◆ **Stored data entries**
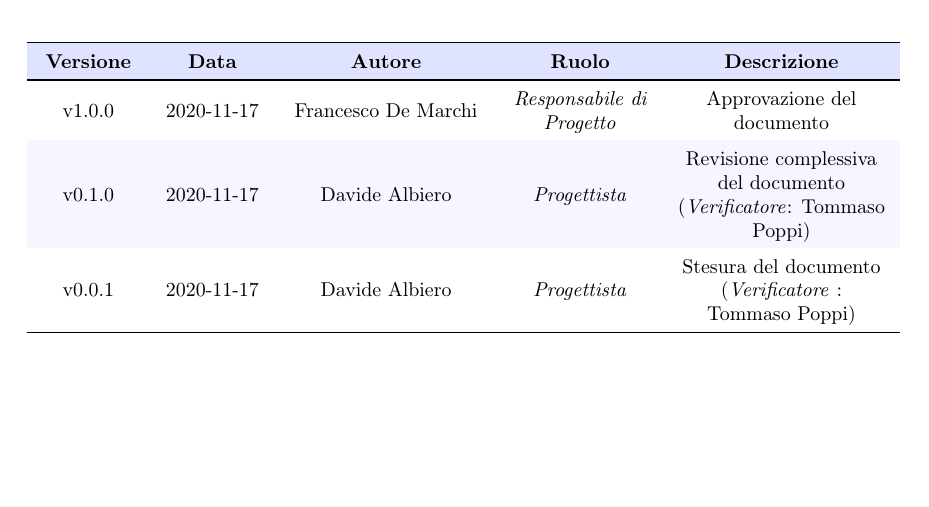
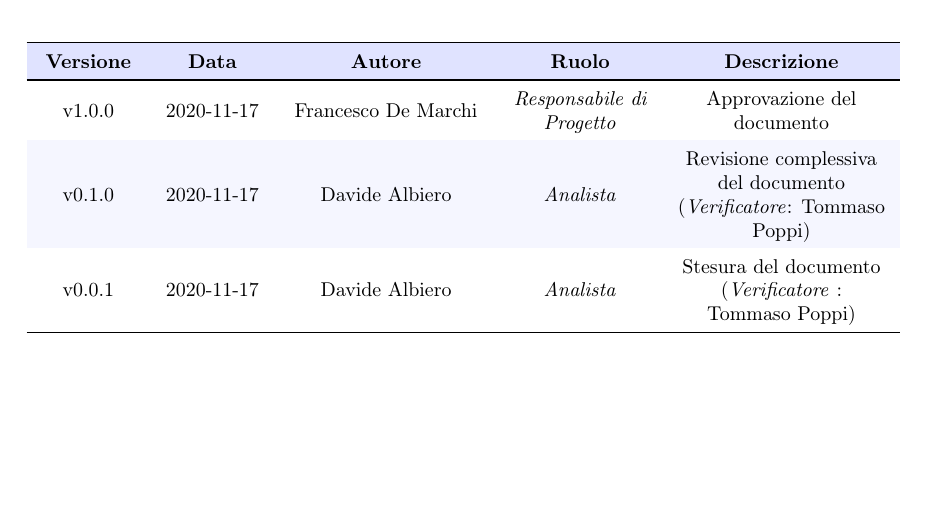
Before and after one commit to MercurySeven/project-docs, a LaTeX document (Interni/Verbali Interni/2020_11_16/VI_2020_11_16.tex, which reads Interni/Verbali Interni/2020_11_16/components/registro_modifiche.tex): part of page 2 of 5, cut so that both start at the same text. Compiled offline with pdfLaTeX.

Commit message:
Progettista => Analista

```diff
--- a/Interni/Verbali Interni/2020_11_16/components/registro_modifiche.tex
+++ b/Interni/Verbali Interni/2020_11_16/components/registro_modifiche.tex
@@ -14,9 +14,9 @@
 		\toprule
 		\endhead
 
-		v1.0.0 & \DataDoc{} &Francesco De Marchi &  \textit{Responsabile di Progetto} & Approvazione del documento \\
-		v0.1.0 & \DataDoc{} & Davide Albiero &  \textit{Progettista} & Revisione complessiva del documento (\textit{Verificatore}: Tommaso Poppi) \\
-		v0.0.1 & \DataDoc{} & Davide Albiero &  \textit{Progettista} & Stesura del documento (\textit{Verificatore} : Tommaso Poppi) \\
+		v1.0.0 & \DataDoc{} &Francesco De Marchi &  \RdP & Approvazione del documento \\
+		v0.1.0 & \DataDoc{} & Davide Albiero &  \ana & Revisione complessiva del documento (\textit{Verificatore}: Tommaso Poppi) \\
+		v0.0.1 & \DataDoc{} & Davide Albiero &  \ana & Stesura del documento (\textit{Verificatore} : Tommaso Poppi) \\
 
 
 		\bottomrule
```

◆ **THE PROBLEM**
The entries above are to be repeated exactly, except for any pictures.

◆ **RESPONSE TO THE EXERCISE**
Before and after one commit to MercurySeven/project-docs, a LaTeX document (Interni/Verbali Interni/2020_11_16/VI_2020_11_16.tex, which reads Interni/Verbali Interni/2020_11_16/components/registro_modifiche.tex): part of page 2 of 5, cut so that both start at the same text. Compiled offline with pdfLaTeX.

Commit message:
Progettista => Analista

```diff
--- a/Interni/Verbali Interni/2020_11_16/components/registro_modifiche.tex
+++ b/Interni/Verbali Interni/2020_11_16/components/registro_modifiche.tex
@@ -14,9 +14,9 @@
 		\toprule
 		\endhead
 
-		v1.0.0 & \DataDoc{} &Francesco De Marchi &  \textit{Responsabile di Progetto} & Approvazione del documento \\
-		v0.1.0 & \DataDoc{} & Davide Albiero &  \textit{Progettista} & Revisione complessiva del documento (\textit{Verificatore}: Tommaso Poppi) \\
-		v0.0.1 & \DataDoc{} & Davide Albiero &  \textit{Progettista} & Stesura del documento (\textit{Verificatore} : Tommaso Poppi) \\
+		v1.0.0 & \DataDoc{} &Francesco De Marchi &  \RdP & Approvazione del documento \\
+		v0.1.0 & \DataDoc{} & Davide Albiero &  \ana & Revisione complessiva del documento (\textit{Verificatore}: Tommaso Poppi) \\
+		v0.0.1 & \DataDoc{} & Davide Albiero &  \ana & Stesura del documento (\textit{Verificatore} : Tommaso Poppi) \\
 
 
 		\bottomrule
```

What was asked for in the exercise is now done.